This was my second visit to the Banana River. Last time, I did not see any manatees from the yak, only from the dock at the boat basin. http://davesyaktales.blogspot.com/2008/01/banana-river-nmz.html
This time I visited the basin first. I saw four manatees. And an alligator.
Birds whose names I don't know, below.
Let me know if you have the proper name for the above gull/ terns whatever the last two birds are.
I wondered what this was. A ship ? Not likely, its circular. To far from shore to be a wharf.
As I was loading the yak at the end of the day, a gentleman who has lived in the area since 1968 told me it is an old bombing target. Makes sense, with Patrick Air Force Base nearby. Also close by is Cape Canaveral. A bit of searching on the net reveals that Patrick was named Banana River Naval Air Station during WW II.
I turned around. The Banana River not only was wonderful wildlife, but launch pads, radar sites and other infrastructure for NASA. My earlier Banana post has some tower pics. Today was to cloudy, and I did not want to get out in the middle of the River for a better view due to the lighting possibility. Here's a radar site.
Back to nature. Watching a pair of dolphins on the prowl is always a treat.
One of the pair rose vertically from the water, white belly facing me. Neat stuff.
It was after 5 when I reached my turn around. I did not realize I had been out that long. I took few pictures on the way back. Not just due to the time, but the sky was becoming more ominous. Thunder rumbled in the distance. Fortunately, it did not open up over me.
The Banana River teems with fish. Redfish "tailing". Tails poking above the surface as they work the grass flats for food. Sea trout jumping. Sting ray wings breaking the surface. Also breaking the surface, an alligator, a few feet to starboard.
I arrived at the launch, and went past it to the boat basin, hoping to photo a manatee. No luck, but I did see one just outside the channel to the dock. I made up for it by getting more dolphin pictures

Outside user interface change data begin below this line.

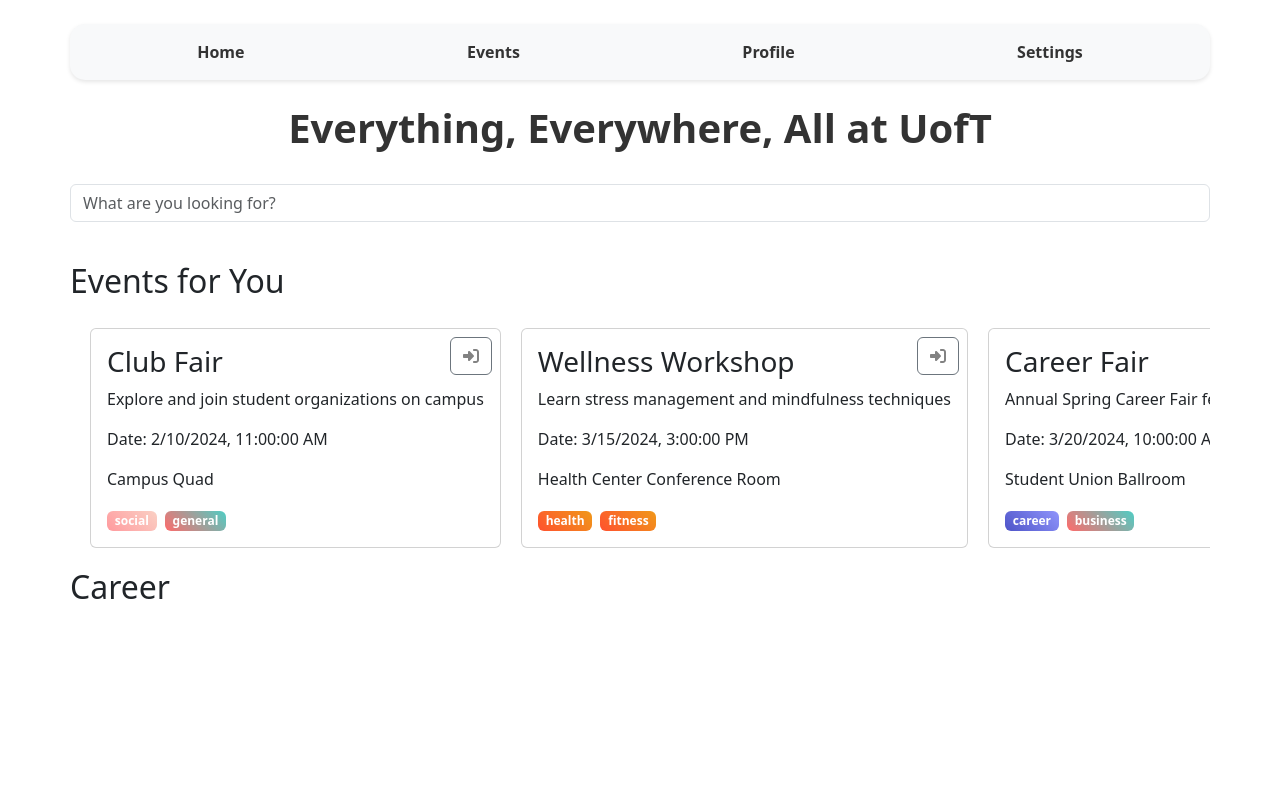
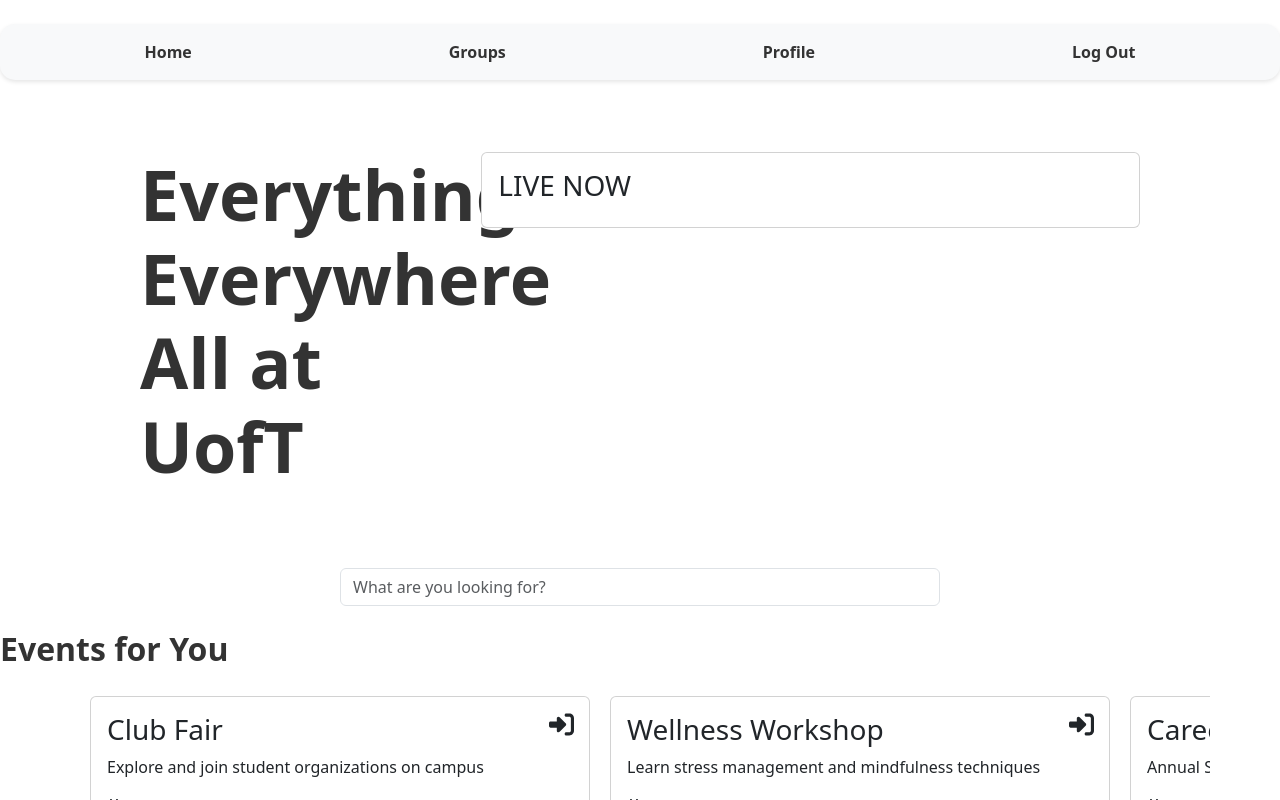
Before and after one commit to ambroseling/hack_student_life, a React (Create React App) app in the folder frontend/hack_student_life_gui/: page / in a window 1280 px wide. Built offline with nearby package versions, Linux system fonts and the light colour scheme; no server answers.

Commit message:
added some UI changes to main page

```diff
--- a/frontend/hack_student_life_gui/src/App.css
+++ b/frontend/hack_student_life_gui/src/App.css
@@ -46,15 +46,18 @@
 
 .redirect-button {
   margin-left: auto;
-  margin-top: 8px;
-  margin-right: 8px;
+  margin-top: 15px;
+  margin-right: 15px;
   position: absolute;
   right: 0;
   top: 0;
+  width: 25px;
+  height: 25px;
 }
 
 .search-input {
   margin-bottom: 16px;
+  border-radius: 20px;
 }
 
 
@@ -150,3 +153,10 @@
   transition: transform 0.5s ease-in-out;
   flex-wrap: no-wrap;
 }
+
+.search-input-container {
+  width: 90%;  /* Default width for mobile */
+  max-width: 600px;
+  margin: 0 auto;
+  border-radius: 15px;
+}
--- a/frontend/hack_student_life_gui/src/components/EventsSection.js
+++ b/frontend/hack_student_life_gui/src/components/EventsSection.js
@@ -1,7 +1,56 @@
-import React from 'react';
+import React, { Fragment } from 'react';
+import { Container,Row, Col, Card, CardBody, CardTitle, CardText } from 'reactstrap';
+import { FontAwesomeIcon } from '@fortawesome/react-fontawesome';
+import { faCalendarDays, faLocationDot, faRightToBracket } from '@fortawesome/free-solid-svg-icons';
+import RedirectButton from './RedirectButton';
+import Tags from './Tags';
 
-const EventsSection = (events, ) => {
-  return <div>EventsSection</div>;
+const EventsSection = ({events,title}) => {
+  return (
+  <Fragment>
+<h2 style={{
+                    textDecoration: 'none',
+                    color: '#333',
+                    fontWeight: 'bold'
+                }}>{title}</h2>
+    {events.length === 0 ? (
+        <Row className="mb-2">
+            <Card>
+                <CardBody>
+                    <CardTitle tag="h3">No events found</CardTitle>
+                </CardBody>
+            </Card>
+        </Row>
+    ) : (
+        <Container style={{ overflowX: 'auto', whiteSpace: 'nowrap', padding: '20px' }}>
+        <div  style={{ display: 'flex' }}>
+       {events.map((event) => (
+           <Col style={{marginRight:'20px'}}>
+                <Card style={{width: '500px'}}>
+                    <CardBody>
+                        <CardTitle tag="h3">{event.title}</CardTitle>
+                        <CardText>{event.description}</CardText>
+                        {event.date && <CardText>
+                            <FontAwesomeIcon icon={faCalendarDays} style={{marginRight:'5px'}}/>
+                            {event.date.toLocaleString()}
+                            </CardText>}
+                        <CardText>
+                        <FontAwesomeIcon icon={faLocationDot} />                            {event.location}
+                            </CardText>
+                        <RedirectButton icon={faRightToBracket} link={event.source_url} />
+                        {console.log(event.tags)}
+                        {event.tags.map((tag) => (
+                            <Tags tag={tag} />
+                        ))}
+                    </CardBody>
+                </Card>
+            </Col>
+        ))}
+        </div>
+        </Container>
+    )}
+    </Fragment>);
+
 };
 
 export default EventsSection;
--- /dev/null
+++ b/frontend/hack_student_life_gui/src/components/HeaderSection.js
@@ -0,0 +1,28 @@
+import React from 'react';
+import { Container, Row, Col , Card, CardBody, CardTitle} from 'reactstrap';
+
+const HeaderSection = () => {
+  return (
+    <Container className="header-section my-5 mx-auto" style={{ maxWidth: '80%' }}>
+      <Row>
+        <Col xs={4}>
+        <h1 style={{
+                    textDecoration: 'none',
+                    color: '#333',
+                    fontWeight: 'bold',
+                    fontSize: '70px'
+                }}>Everything  Everywhere  All at UofT</h1>
+        </Col>
+        <Col >
+        <Card>
+            <CardBody>
+                <CardTitle tag="h3">LIVE NOW</CardTitle>
+            </CardBody>
+        </Card>
+        </Col>
+      </Row>
+    </Container>
+  );
+};
+
+export default HeaderSection;
--- a/frontend/hack_student_life_gui/src/components/NavBar.js
+++ b/frontend/hack_student_life_gui/src/components/NavBar.js
@@ -18,21 +18,21 @@
                     color: '#333',
                     fontWeight: 'bold'
                 }}>Home</a>
-                <a href="/events" style={{
+                <a href="/groups" style={{
                     textDecoration: 'none',
                     color: '#333',
                     fontWeight: 'bold'
-                }}>Events</a>
+                }}>Groups</a>
                 <a href="/profile" style={{
                     textDecoration: 'none',
                     color: '#333',
                     fontWeight: 'bold'
                 }}>Profile</a>
-                <a href="/settings" style={{
+                <a href="/logout" style={{
                     textDecoration: 'none',
                     color: '#333',
                     fontWeight: 'bold'
-                }}>Settings</a>
+                }}>Log Out</a>
             </nav>
                     </div>
     );
--- a/frontend/hack_student_life_gui/src/components/RedirectButton.js
+++ b/frontend/hack_student_life_gui/src/components/RedirectButton.js
@@ -3,9 +3,7 @@
 
 const RedirectButton = ({ icon, link }) => {
     return (
-        <Button className="redirect-button" href={link} style={{backgroundColor: '#ffffff'}}>
-            <FontAwesomeIcon icon={icon} style={{color: '#828282'}} />
-        </Button>
+        <FontAwesomeIcon className="redirect-button" icon={icon} href={link}/>
     )
 }
 
--- a/frontend/hack_student_life_gui/src/components/Search.js
+++ b/frontend/hack_student_life_gui/src/components/Search.js
@@ -17,9 +17,9 @@
     return (
         <Fragment>
             <Input
+                className="search-input-container"
                 type="text"
                 placeholder="What are you looking for?"
-                className="search-input"
                 value={searchValue}
                 onChange={handleInputChange}
                 onKeyPress={(e) => e.key === 'Enter' && handleSearch()}
--- a/frontend/hack_student_life_gui/src/views/AllEvents.js
+++ b/frontend/hack_student_life_gui/src/views/AllEvents.js
@@ -1,15 +1,17 @@
 import { FontAwesomeIcon } from "@fortawesome/react-fontawesome";
 import { useState, Fragment, useEffect } from "react";
 import { Row, Card, CardBody, CardTitle, CardText, Container, CardHeader, Button, Col } from "reactstrap";
-import { faRightToBracket } from "@fortawesome/free-solid-svg-icons";
+import { faRightToBracket, faLocationDot, faCalendarDays } from "@fortawesome/free-solid-svg-icons";
 import RedirectButton from "../components/RedirectButton";
+import { useEvents } from "../context/EventsContext";
 import Search from "../components/Search";
 import Tags from "../components/Tags";
 import FilterButton from "../components/FilterButton";
 import SortDropDown from "../components/SortDropDown";
 import Retrieve from "../components/Retrieve";
 import NavBar from "../components/NavBar";
-import { useEvents } from "../context/EventsContext";
+import EventsSection from "../components/EventsSection";
+import HeaderSection from "../components/HeaderSection";
 
 function AllEvents() {
     const available_tags = ['music', 'general', 'sports', 'arts', 'academic', 'career', 'social', 'business', 'engineering', 'games', 'health', 'fitness', 'coding', 'other'];
@@ -79,55 +81,19 @@
     return (
         <Fragment>
         <div>
-        <br/>
+        <br height="200px"/>
         <NavBar />
     <br/>
-    <Container  className="text-center">
-    <h1 style={{
-                    textDecoration: 'none',
-                    color: '#333',
-                    fontWeight: 'bold'
-                }}>Everything, Everywhere, All at UofT</h1>
-    </Container>
+    <HeaderSection/>
     <div>
     <br/>
     <Search onSearchChange={handleSearch}/>
     <br/>
-    <h2>Events for You</h2>
-    {filteredEvents.length === 0 ? (
-        <Row className="mb-2">
-            <Card>
-                <CardBody>
-                    <CardTitle tag="h3">No events found</CardTitle>
-                </CardBody>
-            </Card>
-        </Row>
-    ) : (
-        <Container style={{ overflowX: 'auto', whiteSpace: 'nowrap', padding: '20px' }}>
-        <div  style={{ display: 'flex' }}>
-       {filteredEvents.map((event) => (
-           <Col style={{marginRight:'20px'}}>
-                <Card>
-                    <CardBody>
-                        <CardTitle tag="h3">{event.title}</CardTitle>
-                        <CardText>{event.description}</CardText>
-                        {/* <CardText>{event.time}</CardText> */}
-                        {event.date && <CardText>Date: {event.date.toLocaleString()}</CardText>}
-                        <CardText>{event.location}</CardText>
-                        <RedirectButton icon={faRightToBracket} link={event.source_url} />
-                        {console.log(event.tags)}
-                        {event.tags.map((tag) => (
-                            <Tags tag={tag} />
-                        ))}
-                    </CardBody>
-                </Card>
-            </Col>
-        ))}
-        </div>
-        </Container>
-    )}
-
-    <h2>Career</h2>
+    <EventsSection events={filteredEvents} title="Events for You"/>
+    <EventsSection events={filteredEvents} title="Careers"/>
+    <EventsSection events={filteredEvents} title="Academics"/>
+    <EventsSection events={filteredEvents} title="Sports"/>
+    <EventsSection events={filteredEvents} title="Music"/>
 </div>
 
 </div>
```
Also changed, not shown: frontend/hack_student_life_gui/src/views/Groups.js (added, +19 -0 lines).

My day ended at 7:30. I utilized the telephone poles the great blue heron had been using to stay out of the rich organic matter (muck) as I pulled the yak to shore.
If you want more, I have a post with additional picture on the Green Wave Forum.